THERE wasn’t a dry eye in the house when the crowd on Centre Court at Wimbledon witnessed a historic moment in the history of tennis on opening day of this year’s tournament.
Responding and ultimately bowing to the years of pressure from viewers, tennis fans and Twitter users alike to make the tournament less stuffy, more inclusive and equitable, Wimbledon officials did away with their backwards hiring policy when it comes to ball boys and girls.
Visibly in some mild discomfort while holding the base of his spine as he bent down to retrieve a first serve ball which hit the net, 47-year-old Dennis Gibbons became the first ‘ball adult’ at the modern Wimbledon tournament.
“I need a lie down,” Gibbons said of his history making appearance which struck a blow against the societal scourge that is anti-ageism. “What did your last maid die of? Not even a thanks from the tennis players for picking the balls up for them, sun was in my eyes a bit too,” added Gibbons as he took a quick break between points.
“A lot of grunting from the players, it’s very irritating. Wasn’t allowed sit in their seats when they on the court even though I was knackered,” Gibbons said, an inspiration to all those adults with creaking knees that were told they couldn’t do the job of an unpaid 13-year-old child.

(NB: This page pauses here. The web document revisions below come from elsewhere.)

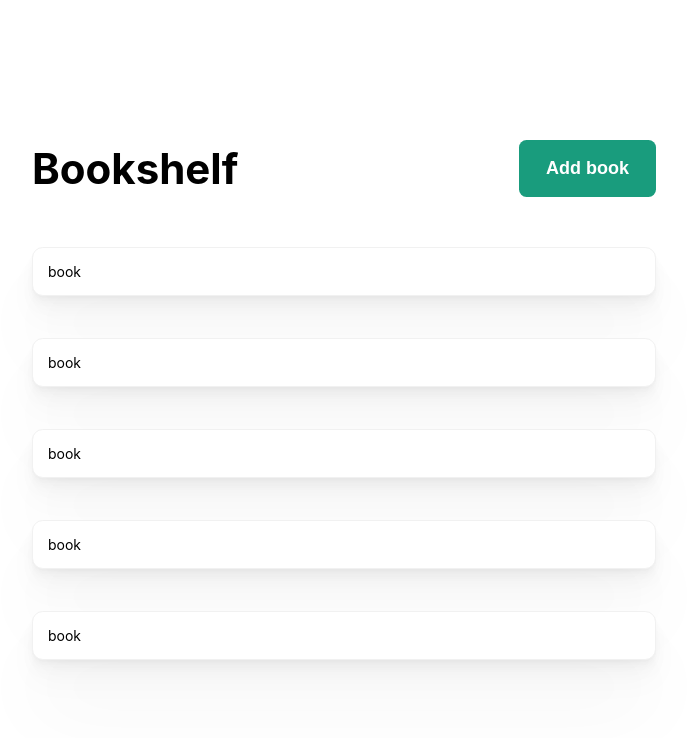
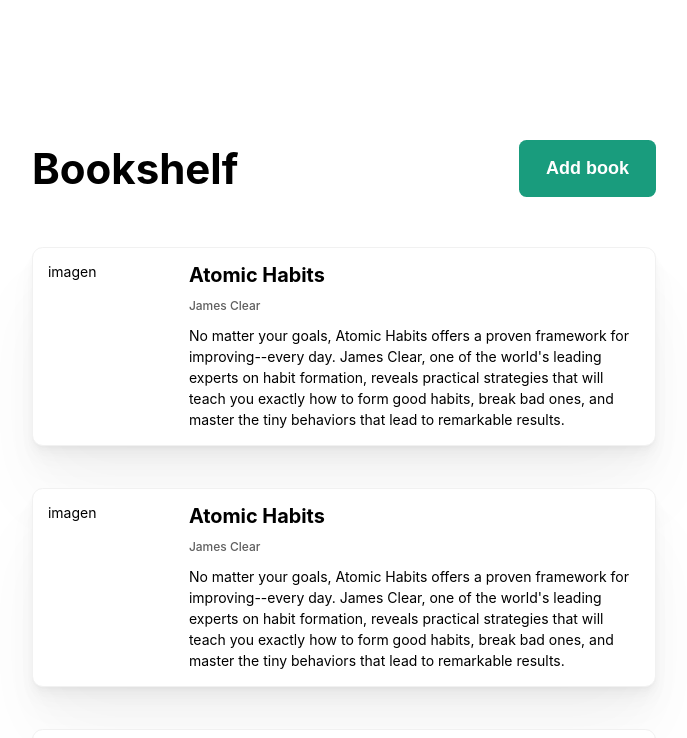
Before and after one commit to germanrdz/mmhmm-books-germanrdz, a Next.js app: page / in a window 1280 px wide. Shown: the top 738 px of the page, without its empty margins (296-983 px from the left). Built offline with nearby package versions, Linux system fonts and the light colour scheme.

Commit message:
Adding Book component

```diff
--- /dev/null
+++ b/components/books/Book.tsx
@@ -0,0 +1,62 @@
+import styled from "styled-components";
+
+import Card from "../shared/Card";
+
+type Props = {
+  id: string;
+  description: string;
+  imageUrl: string;
+  author: string;
+  title: string;
+};
+
+const Container = styled.div`
+  display: grid;
+  grid-template-columns: 125px 1fr;
+  grid-gap: 1.14em;
+`;
+
+const Description = styled.div`
+  display: grid;
+  grid-template-columns: 1fr;
+  grid-gap: 10px;
+`;
+
+const Title = styled.div`
+  font-size: 1.42em;
+  font-weight: 700;
+`;
+
+const Author = styled.div`
+  font-size: 0.857em;
+  color: #5f5f5f;
+  font-weight: 500;
+  line-height: 150%;
+`;
+
+const Body = styled.div`
+  font-weight: 400;
+  font-size: 1em;
+  line-height: 150%;
+`;
+
+const Book = () => (
+  <Card>
+    <Container>
+      <div>imagen</div>
+      <Description>
+        <Title>Atomic Habits</Title>
+        <Author>James Clear</Author>
+        <Body>
+          No matter your goals, Atomic Habits offers a proven framework for
+          improving--every day. James Clear, one of the world's leading experts
+          on habit formation, reveals practical strategies that will teach you
+          exactly how to form good habits, break bad ones, and master the tiny
+          behaviors that lead to remarkable results.
+        </Body>
+      </Description>
+    </Container>
+  </Card>
+);
+
+export default Book;
--- a/pages/index.tsx
+++ b/pages/index.tsx
@@ -4,7 +4,7 @@
 
 import Title from "../components/shared/Title";
 import Button from "../components/shared/Button";
-import Card from "../components/shared/Card";
+import Book from "../components/books/Book";
 
 const Container = styled.div`
   max-width: 624px;
@@ -38,11 +38,11 @@
       </Header>
 
       <BooksList>
-        <Card>book</Card>
-        <Card>book</Card>
-        <Card>book</Card>
-        <Card>book</Card>
-        <Card>book</Card>
+        <Book />
+        <Book />
+        <Book />
+        <Book />
+        <Book />
       </BooksList>
     </Container>
   );
```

Gibbons is one of just 12 middle-aged adults who will are part of an anti-ageism pilot programme at Wimbledon this year even though they’d rather be at home watching old episodes of The Chase.